§ YOUR OBJECTIVE
Repeat each record exactly as written, and drop any images.

================

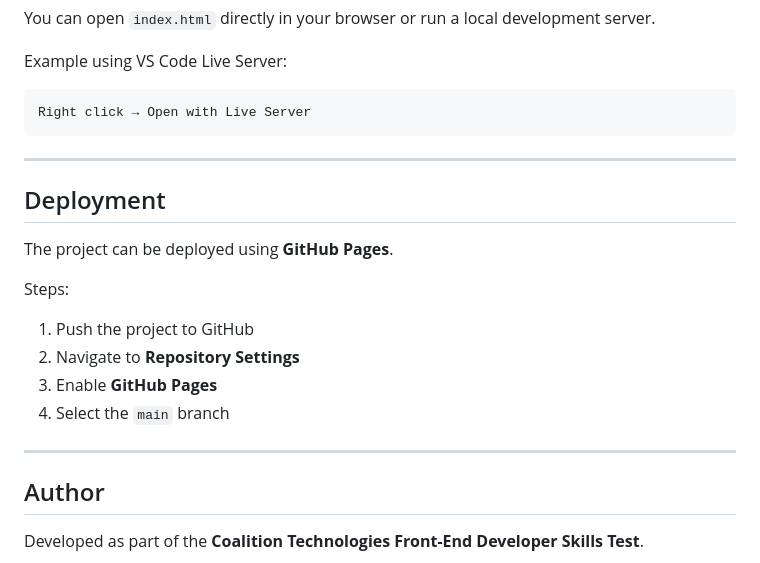
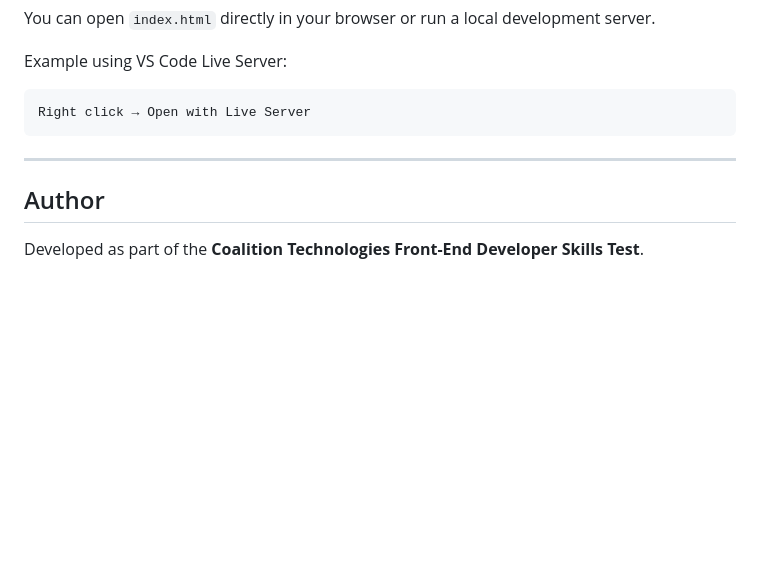
Before and after one commit to Albany072001/patient-dashboard, a Markdown page: README.md, the part around the change. GitHub-like rendering; blank space fills up the shorter version.

Commit message:
Deleted deployment section, not needed for this assignment

```diff
--- a/README.md
+++ b/README.md
@@ -168,19 +168,6 @@ Right click → Open with Live Server
 
 ---
 
-## Deployment
-
-The project can be deployed using **GitHub Pages**.
-
-Steps:
-
-1. Push the project to GitHub
-2. Navigate to **Repository Settings**
-3. Enable **GitHub Pages**
-4. Select the `main` branch
-
----
-
 ## Author
 
 Developed as part of the **Coalition Technologies Front-End Developer Skills Test**.
```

================

§ RESPONSE AREA
Before and after one commit to Albany072001/patient-dashboard, a Markdown page: README.md, the part around the change. GitHub-like rendering; blank space fills up the shorter version.

Commit message:
Deleted deployment section, not needed for this assignment

```diff
--- a/README.md
+++ b/README.md
@@ -168,19 +168,6 @@ Right click → Open with Live Server
 
 ---
 
-## Deployment
-
-The project can be deployed using **GitHub Pages**.
-
-Steps:
-
-1. Push the project to GitHub
-2. Navigate to **Repository Settings**
-3. Enable **GitHub Pages**
-4. Select the `main` branch
-
----
-
 ## Author
 
 Developed as part of the **Coalition Technologies Front-End Developer Skills Test**.
```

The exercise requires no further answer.